One of the things (and I’ve mentioned this earlier) about being a disciple, is that we learn from our Master by imitating him. Traditionally, Jewish disciples studying under a great Rabbi and tzaddik, will imitate everything about him, including how he dresses, his vocal inflections, his physical mannerisms, even how he eats; every little detail. All this is in addition to memorizing his teachings, learning his teaching style, and living out his understanding of Torah. I’m not suggesting we try to imitate Jesus down to such a specific level, if for no other reason than most of that kind of information is unavailable.
However, I am suggesting we imitate him in the most important aspects of his life and learning.
But when the Pharisees heard that he had silenced the Sadducees, they gathered together. And one of them, a lawyer, asked him a question to test him. “Teacher, which is the great commandment in the Law?” And he said to him, “You shall love the Lord your God with all your heart and with all your soul and with all your mind. This is the great and first commandment. And a second is like it: You shall love your neighbor as yourself. On these two commandments depend all the Law and the Prophets.” –Matthew 22:34-40 (ESV)
I believe that it is this teaching more than any other, that is written on our hearts if we are his true disciples and followers of “the Way”. If the Torah were written perfectly on the heart of Jesus Christ, should we not imitate him and continually allow the “finger of God” (Exodus 31:18, Luke 11:20) to write the Word on our hearts? Is this not what it means to be Holy? But how is this done?
We never got used to Egypt. We never felt we belonged there. We never said, “They are the masters and we are the slaves and that’s the way it is.” So when Moses came and told us we were going to leave, we believed him.
Everyone has their Egypt. You’ve got to know who you are and what are your limitations. But heaven forbid to make peace with them. The soul within you knows no limits.
-Rabbi Tzvi Freeman
Based on letters and talks of the Rebbe
Rabbi M. M. Schneerson
The biblical slavery of Egypt represents bondage to your own self. Every day, every moment, must be an exodus from the self. If you’re not leaving Egypt, you’re already back there.
-Rabbi Tzvi Freeman
Based on letters and talks of the Rebbe
Rabbi M. M. Schneerson
I’ve heard it taught in certain circles, that Egypt represents the realm of sin. This isn’t traditionally taught in Judaism and we see from the Chassidic perspective, that whatever bondage Egypt represents spiritually and emotionally, is our bondage not to sin, but to our egos, and whatever suffering we may have brought upon ourselves. This can include our sins and shortcomings, but Egypt represents less of an external force for evil and more of our internal capacity for pain, suffering and harm. In order to imitate our Master, we must learn to erase whatever “script” that is currently scribbled within us and replace it with Words of true holiness.

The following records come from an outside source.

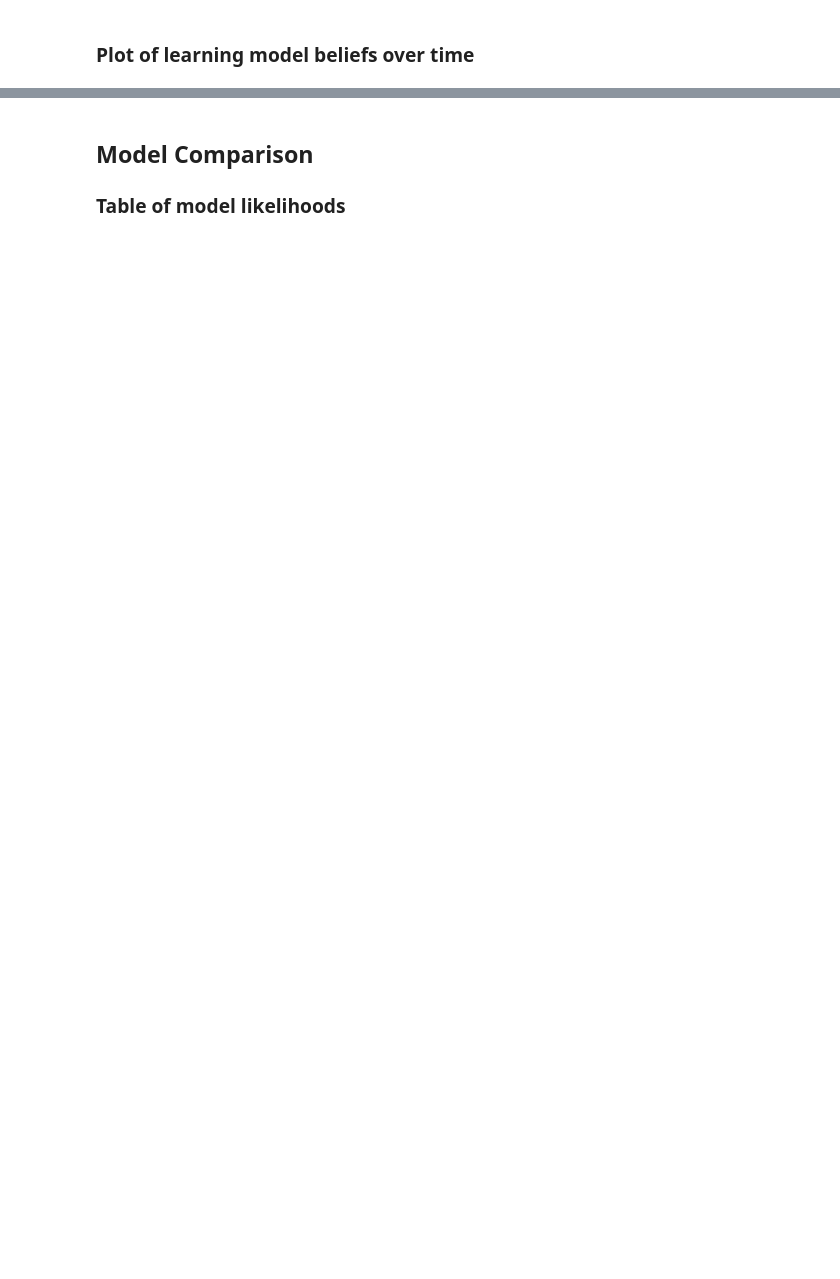
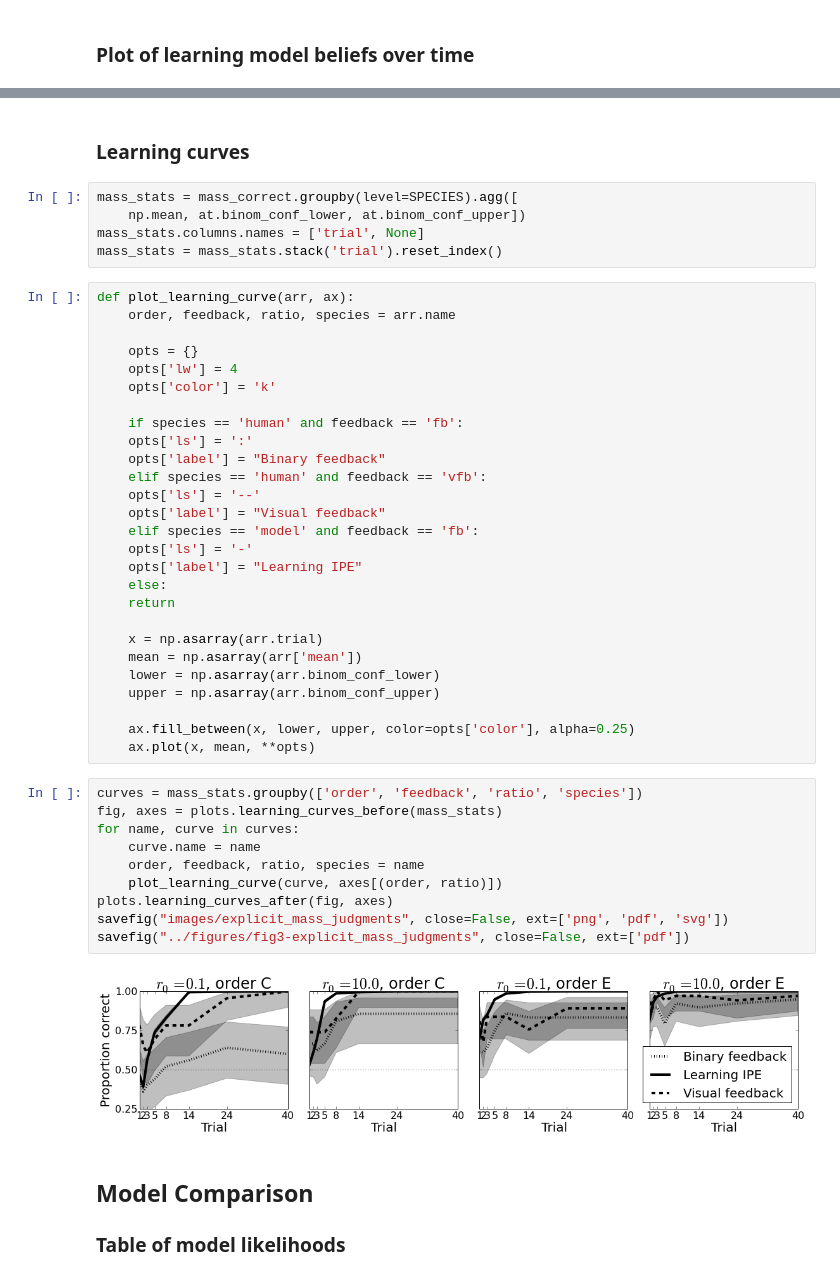
Before and after one commit to berkeley-cocosci/mass-inference, a Jupyter notebook: analysis/analyze-stability-learning.ipynb, the cells around one changed output, grey strips where cells are left out. Drawn from its saved outputs; the diff is of its cells as text; blank space fills up the shorter version.

```diff
--- a/analysis/analyze-stability-learning.ipynb
+++ b/analysis/analyze-stability-learning.ipynb
@@ -436,3 +387,49 @@ at.savefig("../figures/fig3-explicit_mass_judgments", close=False, ext=['pdf'])
+# %% [markdown]
+### Learning curves
+# %%
+mass_stats = mass_correct.groupby(level=SPECIES).agg([
+    np.mean, at.binom_conf_lower, at.binom_conf_upper])
+mass_stats.columns.names = ['trial', None]
+mass_stats = mass_stats.stack('trial').reset_index()
+# %%
+def plot_learning_curve(arr, ax):
+    order, feedback, ratio, species = arr.name
+
+    opts = {}
+    opts['lw'] = 4
+    opts['color'] = 'k'
+
+    if species == 'human' and feedback == 'fb':
+	opts['ls'] = ':'
+	opts['label'] = "Binary feedback"
+    elif species == 'human' and feedback == 'vfb':
+	opts['ls'] = '--'
+	opts['label'] = "Visual feedback"
+    elif species == 'model' and feedback == 'fb':
+	opts['ls'] = '-'
+	opts['label'] = "Learning IPE"
+    else:
+	return
+
+    x = np.asarray(arr.trial)
+    mean = np.asarray(arr['mean'])
+    lower = np.asarray(arr.binom_conf_lower)
+    upper = np.asarray(arr.binom_conf_upper)
+
+    ax.fill_between(x, lower, upper, color=opts['color'], alpha=0.25)
+    ax.plot(x, mean, **opts)
+# %%
+curves = mass_stats.groupby(['order', 'feedback', 'ratio', 'species'])
+fig, axes = plots.learning_curves_before(mass_stats)
+for name, curve in curves:
+    curve.name = name
+    order, feedback, ratio, species = name
+    plot_learning_curve(curve, axes[(order, ratio)])
+plots.learning_curves_after(fig, axes)
+savefig("images/explicit_mass_judgments", close=False, ext=['png', 'pdf', 'svg'])
+savefig("../figures/fig3-explicit_mass_judgments", close=False, ext=['pdf'])
+# %% [output]
+[figure, added]
 # %% [markdown]
 ## Model Comparison
 ### Table of model likelihoods
```
Also changed, not shown: parts of 67 cells of this notebook, 3 other files.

These are Words that can only be written with the power of the “finger of God” and we cannot do it alone. We must open our hearts and be willing “tablets” so that the finger can write. Though the final Words of Torah (which means “teaching” as I’m using it here) will never be completely written before the Messiah returns to us, we can allow the ongoing transforming of our minds and our hearts and our spirits so that we become more and more like the one we follow. In this, we continue to travel the path and draw ever nearer to God who is our goal.

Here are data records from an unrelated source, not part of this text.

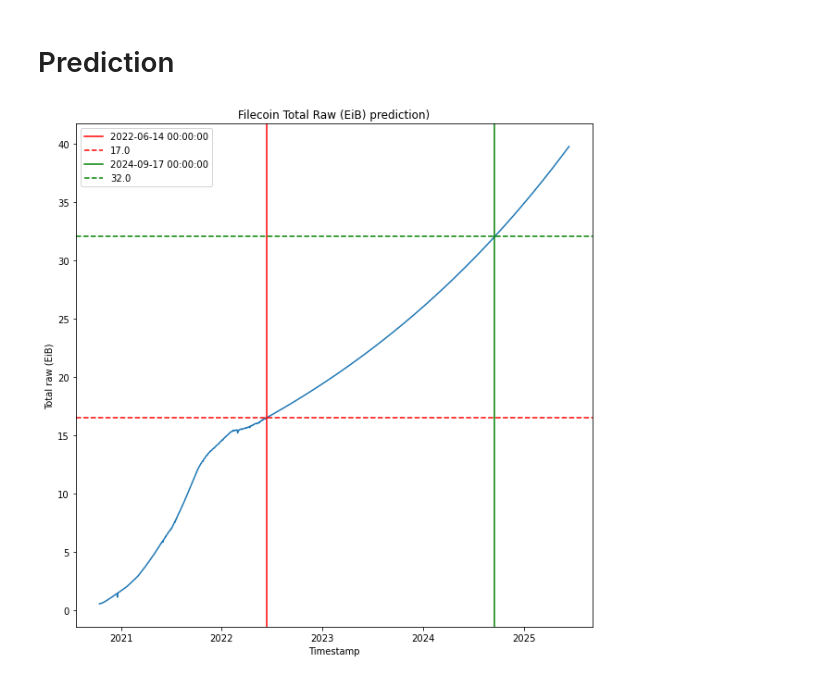
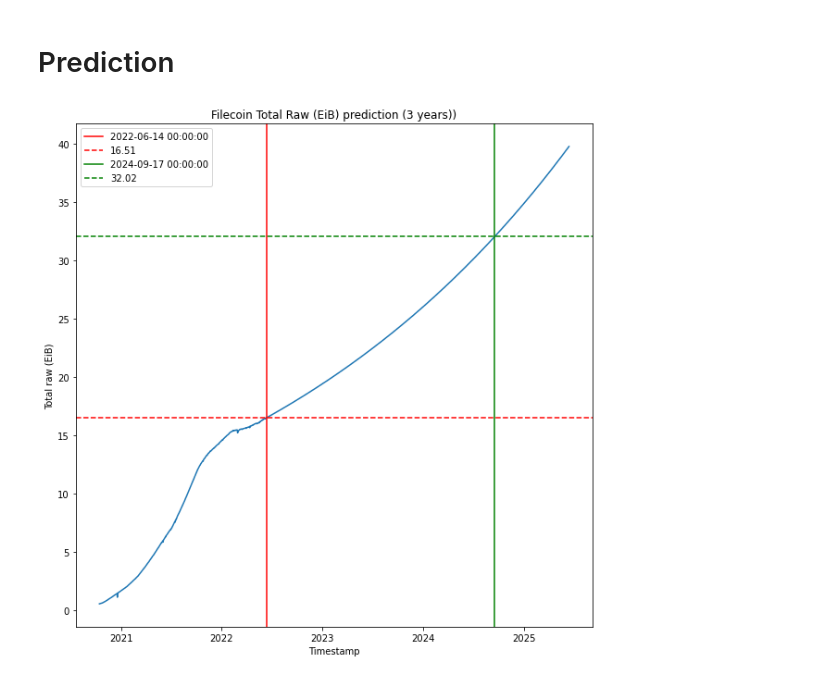
Before and after one commit to romainvaltier/filecoin_total_raw_eib_power_prediction, a Jupyter notebook: notebook.ipynb, the cells around one changed output. Saved outputs shown, nothing was run; the diff lists cells and outputs as text; code cells hidden in the pictures.

Commit message:
Updated storage precision in graph

```diff
--- a/notebook.ipynb
+++ b/notebook.ipynb
@@ -163,34 +173,34 @@ pred = np.exp(sarima.predict(df.size, df.size + 365 * 3))
 dfpred = pd.concat([df, pred])
 
 plt.plot(dfpred)  # Visualisation
 
 plt.axvline(
     x=df[df == df.max()].index.item(),
     color="red",
     label=df[df == df.max()].index.item(),
 )
-plt.axhline(y=df.max(), color="red", linestyle="dashed", label=round(df.max(), 0))
+plt.axhline(y=df.max(), color="red", linestyle="dashed", label=round(df.max(), 2))
 
 plt.axvline(
     x=pred[pred.values >= 32].first("D").index.item(),
     color="green",
     label=pred[pred.values >= 32].first("D").index.item(),
 )
 plt.axhline(
     y=pred[pred.values >= 32].first("D").iloc[0],
     color="green",
     linestyle="dashed",
-    label=round(pred[pred.values >= 32].first("D").iloc[0], 0),
+    label=round(pred[pred.values >= 32].first("D").iloc[0], 2),
 )
 
-plt.title("Filecoin Total Raw (EiB) prediction)")
+plt.title("Filecoin Total Raw (EiB) prediction (3 years))")
 plt.xlabel("Timestamp")
 plt.ylabel("Total raw (EiB)")
 
 plt.legend(loc="best")
 
 plt.savefig("filecoin_total_raw_eib_power_prediction.png")
 
 plt.show();
 # %% [output]
-[figure, old version]
+[figure, new version]
```
Also changed, not shown: parts of 1 cell of this notebook, 1 other file.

The finger continues to write. There’s still time. Open your hearts.
3 thoughts on “The Finger of God is Writing”
It seems Judaism does have a concept of a great tzaddik dying for his generation’s sins, but it is only national (not supernal) salvation for the tzaddik’s own generation (not like Yeshua’s atoning death).
I’m not above extending the metaphor to include a much wider scope. I doubt that God is, either.